Fraudulent Contractor Creates Home Remodeling Nightmare
It wasn't that long ago, when I heard a story about a
fraudulent contractor who created a home remodeling nightmare for his
customer. When I'm talking about a fraudulent contractor, I would like
to point something out here, this person was not a licensed contractor
and this was only half of the problem.
You don't need to be a licensed contractor to be a moral and decent person. I have met plenty of people who work in the construction business who aren't licensed contractors and do side jobs to make extra money and they have no desire to ever become contractors or rip anyone off.
This fraudulent contractor of course misled his clients in more than one way.

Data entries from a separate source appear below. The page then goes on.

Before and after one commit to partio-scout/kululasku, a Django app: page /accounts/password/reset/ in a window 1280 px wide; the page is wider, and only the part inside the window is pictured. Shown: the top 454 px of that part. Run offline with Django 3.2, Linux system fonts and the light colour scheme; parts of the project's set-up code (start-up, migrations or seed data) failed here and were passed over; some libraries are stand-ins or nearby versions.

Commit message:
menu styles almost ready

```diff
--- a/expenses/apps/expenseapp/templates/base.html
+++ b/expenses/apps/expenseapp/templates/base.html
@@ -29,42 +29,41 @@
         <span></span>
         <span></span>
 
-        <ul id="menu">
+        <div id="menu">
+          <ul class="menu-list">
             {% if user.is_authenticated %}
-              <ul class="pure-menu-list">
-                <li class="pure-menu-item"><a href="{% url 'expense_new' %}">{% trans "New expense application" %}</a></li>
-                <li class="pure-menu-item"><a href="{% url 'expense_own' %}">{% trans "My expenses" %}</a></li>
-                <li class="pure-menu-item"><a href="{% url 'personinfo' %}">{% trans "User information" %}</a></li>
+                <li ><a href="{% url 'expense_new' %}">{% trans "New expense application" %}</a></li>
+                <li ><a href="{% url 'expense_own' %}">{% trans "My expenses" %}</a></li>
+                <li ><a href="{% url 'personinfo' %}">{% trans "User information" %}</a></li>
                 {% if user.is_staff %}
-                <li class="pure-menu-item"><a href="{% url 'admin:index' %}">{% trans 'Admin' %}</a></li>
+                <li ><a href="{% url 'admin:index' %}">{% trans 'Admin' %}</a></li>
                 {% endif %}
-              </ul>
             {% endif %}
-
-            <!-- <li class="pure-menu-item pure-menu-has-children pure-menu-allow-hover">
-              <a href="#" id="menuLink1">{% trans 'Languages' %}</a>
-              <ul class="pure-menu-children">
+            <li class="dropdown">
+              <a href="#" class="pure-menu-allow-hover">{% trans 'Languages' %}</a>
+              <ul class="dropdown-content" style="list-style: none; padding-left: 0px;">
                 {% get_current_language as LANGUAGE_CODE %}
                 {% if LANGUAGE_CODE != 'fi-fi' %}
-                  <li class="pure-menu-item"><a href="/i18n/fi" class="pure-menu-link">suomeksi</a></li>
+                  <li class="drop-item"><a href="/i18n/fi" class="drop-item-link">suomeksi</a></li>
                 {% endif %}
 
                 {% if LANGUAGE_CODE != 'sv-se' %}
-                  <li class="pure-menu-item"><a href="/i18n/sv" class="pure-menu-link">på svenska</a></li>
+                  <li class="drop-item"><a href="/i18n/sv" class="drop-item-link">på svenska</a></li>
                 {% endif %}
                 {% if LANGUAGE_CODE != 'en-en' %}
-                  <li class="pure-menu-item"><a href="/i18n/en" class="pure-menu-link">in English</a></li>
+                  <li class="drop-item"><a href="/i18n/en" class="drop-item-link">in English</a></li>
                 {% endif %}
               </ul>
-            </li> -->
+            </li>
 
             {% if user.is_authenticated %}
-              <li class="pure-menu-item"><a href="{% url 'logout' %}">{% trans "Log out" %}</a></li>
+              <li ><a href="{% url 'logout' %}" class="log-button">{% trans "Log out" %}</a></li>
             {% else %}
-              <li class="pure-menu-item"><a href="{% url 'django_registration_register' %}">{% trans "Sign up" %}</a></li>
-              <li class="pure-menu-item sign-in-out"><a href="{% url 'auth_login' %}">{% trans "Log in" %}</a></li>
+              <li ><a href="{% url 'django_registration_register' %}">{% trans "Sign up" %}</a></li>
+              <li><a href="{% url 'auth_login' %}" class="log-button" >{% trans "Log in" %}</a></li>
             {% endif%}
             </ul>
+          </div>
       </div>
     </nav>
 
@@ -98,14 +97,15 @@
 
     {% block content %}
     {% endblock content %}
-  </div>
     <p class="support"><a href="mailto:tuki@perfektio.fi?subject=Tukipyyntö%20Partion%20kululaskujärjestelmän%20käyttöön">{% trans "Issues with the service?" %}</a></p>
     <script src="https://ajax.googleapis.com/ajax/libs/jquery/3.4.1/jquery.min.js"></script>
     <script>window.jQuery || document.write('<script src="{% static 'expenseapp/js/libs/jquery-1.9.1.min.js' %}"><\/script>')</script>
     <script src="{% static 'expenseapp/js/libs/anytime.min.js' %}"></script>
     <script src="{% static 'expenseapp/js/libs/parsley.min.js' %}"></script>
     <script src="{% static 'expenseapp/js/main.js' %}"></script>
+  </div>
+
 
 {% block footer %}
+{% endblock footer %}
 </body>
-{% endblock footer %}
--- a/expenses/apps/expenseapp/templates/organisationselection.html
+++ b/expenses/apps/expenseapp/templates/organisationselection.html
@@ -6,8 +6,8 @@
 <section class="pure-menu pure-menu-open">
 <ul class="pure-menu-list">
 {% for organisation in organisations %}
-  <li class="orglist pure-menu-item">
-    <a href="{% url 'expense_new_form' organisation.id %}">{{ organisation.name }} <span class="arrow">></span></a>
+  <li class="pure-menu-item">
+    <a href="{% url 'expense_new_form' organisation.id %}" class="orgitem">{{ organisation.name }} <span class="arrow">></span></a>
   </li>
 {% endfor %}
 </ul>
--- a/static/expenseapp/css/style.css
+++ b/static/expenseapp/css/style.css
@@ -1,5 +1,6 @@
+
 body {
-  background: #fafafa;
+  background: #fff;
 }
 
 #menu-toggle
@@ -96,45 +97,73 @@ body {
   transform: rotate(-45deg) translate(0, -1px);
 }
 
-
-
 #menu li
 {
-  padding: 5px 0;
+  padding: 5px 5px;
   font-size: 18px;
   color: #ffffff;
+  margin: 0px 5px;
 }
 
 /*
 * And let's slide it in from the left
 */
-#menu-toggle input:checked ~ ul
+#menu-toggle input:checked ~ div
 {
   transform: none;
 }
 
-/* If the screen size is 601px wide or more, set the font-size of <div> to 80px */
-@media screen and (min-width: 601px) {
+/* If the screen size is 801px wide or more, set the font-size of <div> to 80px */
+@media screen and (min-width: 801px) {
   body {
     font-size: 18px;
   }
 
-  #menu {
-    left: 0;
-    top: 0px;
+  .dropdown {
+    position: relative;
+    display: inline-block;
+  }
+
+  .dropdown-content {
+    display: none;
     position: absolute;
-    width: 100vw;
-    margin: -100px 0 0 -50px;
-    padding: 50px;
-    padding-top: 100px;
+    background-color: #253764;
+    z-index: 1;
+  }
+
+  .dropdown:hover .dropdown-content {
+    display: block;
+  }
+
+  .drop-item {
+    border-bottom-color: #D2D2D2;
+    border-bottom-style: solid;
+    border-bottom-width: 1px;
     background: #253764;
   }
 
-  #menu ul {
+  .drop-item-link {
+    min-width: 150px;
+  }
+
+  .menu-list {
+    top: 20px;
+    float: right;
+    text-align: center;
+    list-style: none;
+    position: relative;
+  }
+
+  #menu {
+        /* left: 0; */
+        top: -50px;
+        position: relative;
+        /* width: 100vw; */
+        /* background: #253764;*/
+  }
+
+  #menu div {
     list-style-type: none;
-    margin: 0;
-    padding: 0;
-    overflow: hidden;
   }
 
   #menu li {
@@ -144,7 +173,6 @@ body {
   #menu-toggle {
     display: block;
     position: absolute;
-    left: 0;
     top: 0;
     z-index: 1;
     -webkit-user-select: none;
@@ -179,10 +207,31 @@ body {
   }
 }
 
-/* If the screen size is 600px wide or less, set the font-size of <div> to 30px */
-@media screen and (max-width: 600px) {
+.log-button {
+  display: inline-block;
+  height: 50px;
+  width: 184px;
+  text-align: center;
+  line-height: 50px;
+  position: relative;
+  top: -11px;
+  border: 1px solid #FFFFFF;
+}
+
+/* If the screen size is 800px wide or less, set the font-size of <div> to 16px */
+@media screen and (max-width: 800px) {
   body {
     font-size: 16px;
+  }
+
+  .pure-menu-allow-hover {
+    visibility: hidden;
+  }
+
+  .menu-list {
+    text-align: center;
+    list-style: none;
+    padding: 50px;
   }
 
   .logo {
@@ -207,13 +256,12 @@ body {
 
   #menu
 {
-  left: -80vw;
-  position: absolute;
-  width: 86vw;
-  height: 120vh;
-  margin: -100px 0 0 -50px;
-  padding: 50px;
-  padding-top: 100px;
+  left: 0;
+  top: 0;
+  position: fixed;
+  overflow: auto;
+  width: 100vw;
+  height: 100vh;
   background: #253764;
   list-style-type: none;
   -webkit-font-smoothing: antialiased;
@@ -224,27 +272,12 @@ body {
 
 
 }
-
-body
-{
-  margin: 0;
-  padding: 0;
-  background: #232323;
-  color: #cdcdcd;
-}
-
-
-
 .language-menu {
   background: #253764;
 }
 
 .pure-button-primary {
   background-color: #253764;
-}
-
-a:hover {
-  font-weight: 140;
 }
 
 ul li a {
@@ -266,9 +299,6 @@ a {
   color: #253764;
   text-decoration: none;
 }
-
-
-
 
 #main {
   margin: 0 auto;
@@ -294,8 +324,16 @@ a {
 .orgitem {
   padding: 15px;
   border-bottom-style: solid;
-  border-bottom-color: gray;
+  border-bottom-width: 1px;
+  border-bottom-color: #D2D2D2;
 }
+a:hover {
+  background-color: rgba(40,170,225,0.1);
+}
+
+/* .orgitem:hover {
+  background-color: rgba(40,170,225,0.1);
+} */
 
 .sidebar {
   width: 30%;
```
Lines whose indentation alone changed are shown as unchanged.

First he told the homeowners that he was a licensed contractor and had been working for over 25 years remodeling kitchens. He told the homeowners everything that they wanted to hear, except for the down payment that he was requesting.
He made everything sound legitimate, including his reasons for why he needed half of the money upfront. He told them that he had a couple of other jobs going and was short on funds at the time. If the homeowners gave him enough money upfront, he could order the cabinets and other materials that were necessary to complete the kitchen remodel.

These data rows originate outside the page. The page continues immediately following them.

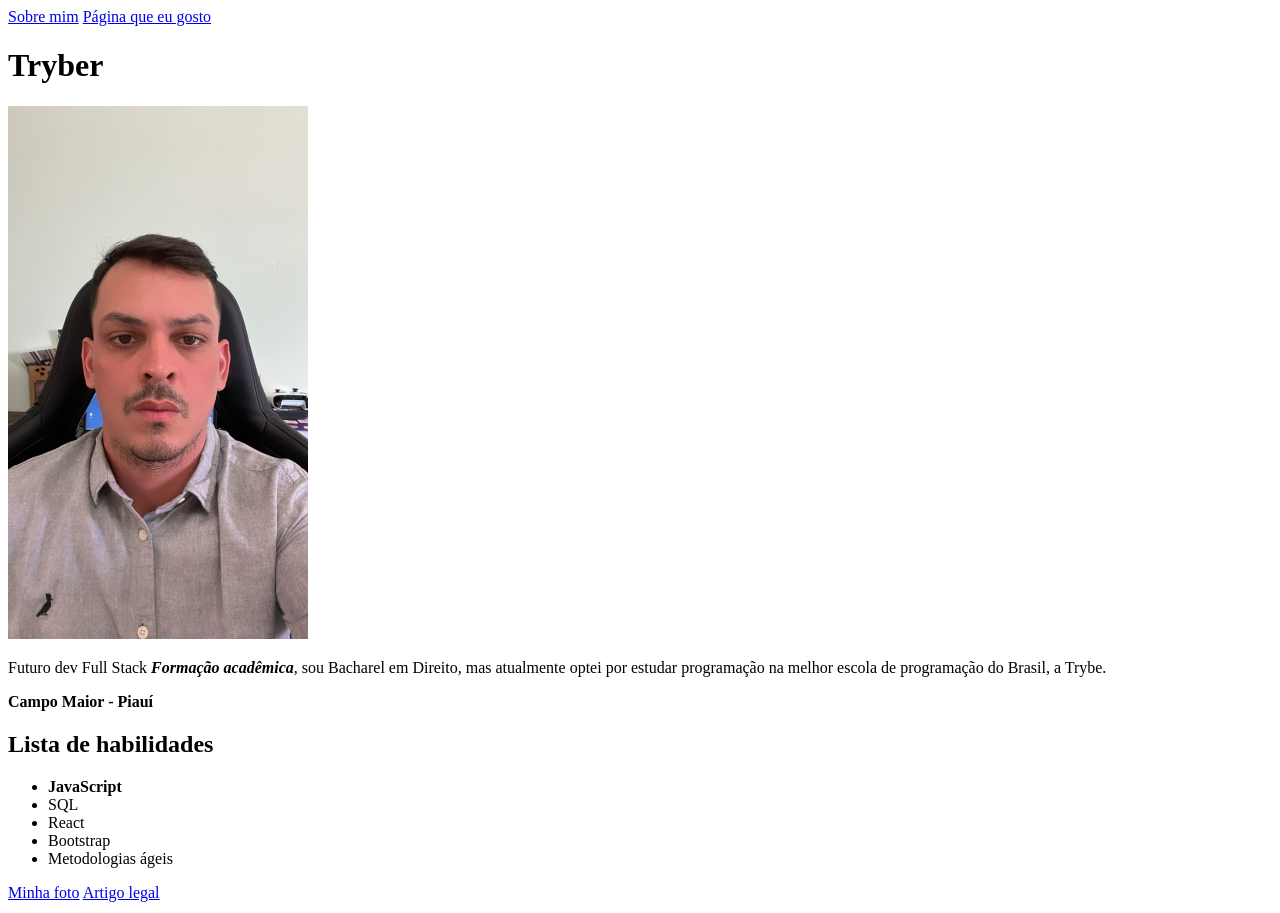
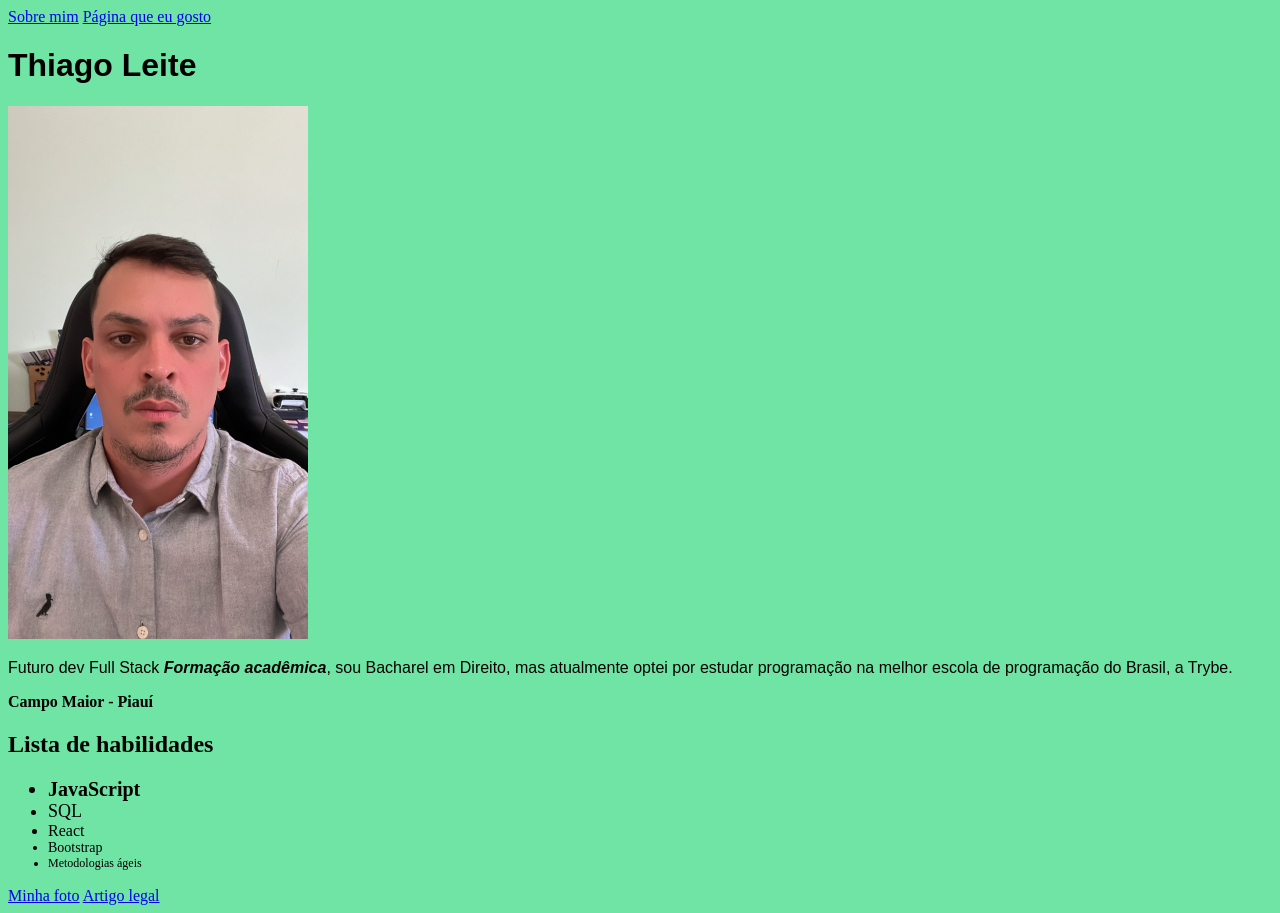
Before and after one commit to thiagoleite0010/thiagoleite0010.github.io, a plain HTML site: page index.html in a window 1280 px wide. Drawn offline with Linux system fonts and the light colour scheme.

Commit message:
adc style

```diff
--- a/index.html
+++ b/index.html
@@ -5,13 +5,43 @@
   <meta http-equiv="X-UA-Compatible" content="IE=edge">
   <meta name="viewport" content="width=device-width, initial-scale=1.0">
   <title>Portfólio Web</title>
+  <style>
+    body{
+      background-color: rgb(111, 228 , 164)
+    }
+    .meuNome, .descricao {
+      font-family: Arial, Helvetica, sans-serif;
+    }
+    .javascript {
+      font-size: 20px;
+    }
+    .sql {
+      font-size: 18px;
+    }
+    .react {
+      font-size: 16px;
+    }
+    .bootstrap {
+      font-size: 14px;
+    }
+    .metoAgil {
+      font-size: 12px;
+    }
+
+
+  </style>
+
 </head>
 <body>
   <a href="#sobre-mim">Sobre mim</a>
   <a href="#pagina">Página que eu gosto</a>
-  <h1 class="Thiago José de Jesus Leite">Tryber</h1>
+
+  <h1 class="meuNome">Thiago Leite</h1>
+
   <img src="thiago.jpg" width="300" alt="Futuro Dev formado pela Trybe" id="foto">
+
   <p class="descricao">Futuro dev Full Stack <strong><em>Formação acadêmica</em></strong>, sou Bacharel em Direito, mas atualmente optei por estudar programação na melhor escola de programação do Brasil, a Trybe.</p>
+
   <p class="resido"><strong>Campo Maior - Piauí</strong></p>
   <h2>Lista de habilidades</h2>
   <ul>
```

Needless to say, you never give anyone that much money upfront. It's illegal and licensed contractors are only allowed to ask for 10% of the job or a maximum of $1000, upon signing the contract. There are other methods that can be used, if you're contractor needs money to order materials, you could always pay for the materials and make sure that they are only delivered, only to your property.
This isn't what happened, and the homeowners ended up in the middle of a remodeling nightmare. The fraudulent contractor did eventually finish the job, but it didn't look anything like he had promised the homeowners.
This isn't the first time that something like this happened and if you're a homeowner, I would recommend that you check your contractors out. If the state that you live in has a contractors licensing board, you can contact them by phone or over the Internet, to make sure that you're contractor is actually a contractor.
Don't let something like this happen to you.